━━━ Entries shown

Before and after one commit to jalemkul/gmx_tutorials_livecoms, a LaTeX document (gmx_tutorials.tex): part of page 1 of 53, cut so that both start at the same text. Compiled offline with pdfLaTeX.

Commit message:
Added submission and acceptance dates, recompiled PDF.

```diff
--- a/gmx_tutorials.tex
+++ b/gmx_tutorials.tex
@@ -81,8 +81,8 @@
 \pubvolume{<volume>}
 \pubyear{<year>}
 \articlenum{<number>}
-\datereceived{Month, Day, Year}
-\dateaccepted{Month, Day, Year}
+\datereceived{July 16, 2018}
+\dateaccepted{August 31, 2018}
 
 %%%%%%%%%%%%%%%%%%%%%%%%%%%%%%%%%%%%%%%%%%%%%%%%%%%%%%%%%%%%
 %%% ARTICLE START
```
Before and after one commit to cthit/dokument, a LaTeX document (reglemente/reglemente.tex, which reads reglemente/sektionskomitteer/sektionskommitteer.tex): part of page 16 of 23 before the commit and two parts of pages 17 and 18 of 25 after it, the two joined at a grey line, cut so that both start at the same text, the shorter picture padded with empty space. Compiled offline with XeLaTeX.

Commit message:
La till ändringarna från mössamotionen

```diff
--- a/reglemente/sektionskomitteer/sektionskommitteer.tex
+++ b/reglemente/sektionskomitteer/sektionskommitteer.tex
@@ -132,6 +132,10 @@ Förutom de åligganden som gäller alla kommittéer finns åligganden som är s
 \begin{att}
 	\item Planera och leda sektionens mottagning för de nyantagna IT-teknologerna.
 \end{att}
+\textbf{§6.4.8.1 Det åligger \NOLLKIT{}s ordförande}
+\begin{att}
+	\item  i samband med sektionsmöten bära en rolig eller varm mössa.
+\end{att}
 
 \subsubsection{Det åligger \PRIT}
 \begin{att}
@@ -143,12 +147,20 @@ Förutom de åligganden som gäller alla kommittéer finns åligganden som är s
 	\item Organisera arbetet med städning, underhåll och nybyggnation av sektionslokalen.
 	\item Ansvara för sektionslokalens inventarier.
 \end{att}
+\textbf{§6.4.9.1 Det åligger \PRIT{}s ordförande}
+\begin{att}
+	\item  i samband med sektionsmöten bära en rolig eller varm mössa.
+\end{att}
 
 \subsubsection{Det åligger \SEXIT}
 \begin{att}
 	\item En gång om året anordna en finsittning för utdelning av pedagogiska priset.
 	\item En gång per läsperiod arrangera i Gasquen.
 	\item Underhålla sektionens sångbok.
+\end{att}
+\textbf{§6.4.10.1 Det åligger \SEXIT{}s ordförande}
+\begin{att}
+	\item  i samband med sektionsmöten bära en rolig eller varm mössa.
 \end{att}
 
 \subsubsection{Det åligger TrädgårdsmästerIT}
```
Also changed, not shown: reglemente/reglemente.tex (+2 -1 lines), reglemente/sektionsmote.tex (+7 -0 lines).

━━━━━━

_The problem_
Set down the whole listing again, exactly as shown above.

_Written solution_
Before and after one commit to jalemkul/gmx_tutorials_livecoms, a LaTeX document (gmx_tutorials.tex): part of page 1 of 53, cut so that both start at the same text. Compiled offline with pdfLaTeX.

Commit message:
Added submission and acceptance dates, recompiled PDF.

```diff
--- a/gmx_tutorials.tex
+++ b/gmx_tutorials.tex
@@ -81,8 +81,8 @@
 \pubvolume{<volume>}
 \pubyear{<year>}
 \articlenum{<number>}
-\datereceived{Month, Day, Year}
-\dateaccepted{Month, Day, Year}
+\datereceived{July 16, 2018}
+\dateaccepted{August 31, 2018}
 
 %%%%%%%%%%%%%%%%%%%%%%%%%%%%%%%%%%%%%%%%%%%%%%%%%%%%%%%%%%%%
 %%% ARTICLE START
```
Before and after one commit to cthit/dokument, a LaTeX document (reglemente/reglemente.tex, which reads reglemente/sektionskomitteer/sektionskommitteer.tex): part of page 16 of 23 before the commit and two parts of pages 17 and 18 of 25 after it, the two joined at a grey line, cut so that both start at the same text, the shorter picture padded with empty space. Compiled offline with XeLaTeX.

Commit message:
La till ändringarna från mössamotionen

```diff
--- a/reglemente/sektionskomitteer/sektionskommitteer.tex
+++ b/reglemente/sektionskomitteer/sektionskommitteer.tex
@@ -132,6 +132,10 @@ Förutom de åligganden som gäller alla kommittéer finns åligganden som är s
 \begin{att}
 	\item Planera och leda sektionens mottagning för de nyantagna IT-teknologerna.
 \end{att}
+\textbf{§6.4.8.1 Det åligger \NOLLKIT{}s ordförande}
+\begin{att}
+	\item  i samband med sektionsmöten bära en rolig eller varm mössa.
+\end{att}
 
 \subsubsection{Det åligger \PRIT}
 \begin{att}
@@ -143,12 +147,20 @@ Förutom de åligganden som gäller alla kommittéer finns åligganden som är s
 	\item Organisera arbetet med städning, underhåll och nybyggnation av sektionslokalen.
 	\item Ansvara för sektionslokalens inventarier.
 \end{att}
+\textbf{§6.4.9.1 Det åligger \PRIT{}s ordförande}
+\begin{att}
+	\item  i samband med sektionsmöten bära en rolig eller varm mössa.
+\end{att}
 
 \subsubsection{Det åligger \SEXIT}
 \begin{att}
 	\item En gång om året anordna en finsittning för utdelning av pedagogiska priset.
 	\item En gång per läsperiod arrangera i Gasquen.
 	\item Underhålla sektionens sångbok.
+\end{att}
+\textbf{§6.4.10.1 Det åligger \SEXIT{}s ordförande}
+\begin{att}
+	\item  i samband med sektionsmöten bära en rolig eller varm mössa.
 \end{att}
 
 \subsubsection{Det åligger TrädgårdsmästerIT}
```
Also changed, not shown: reglemente/reglemente.tex (+2 -1 lines), reglemente/sektionsmote.tex (+7 -0 lines).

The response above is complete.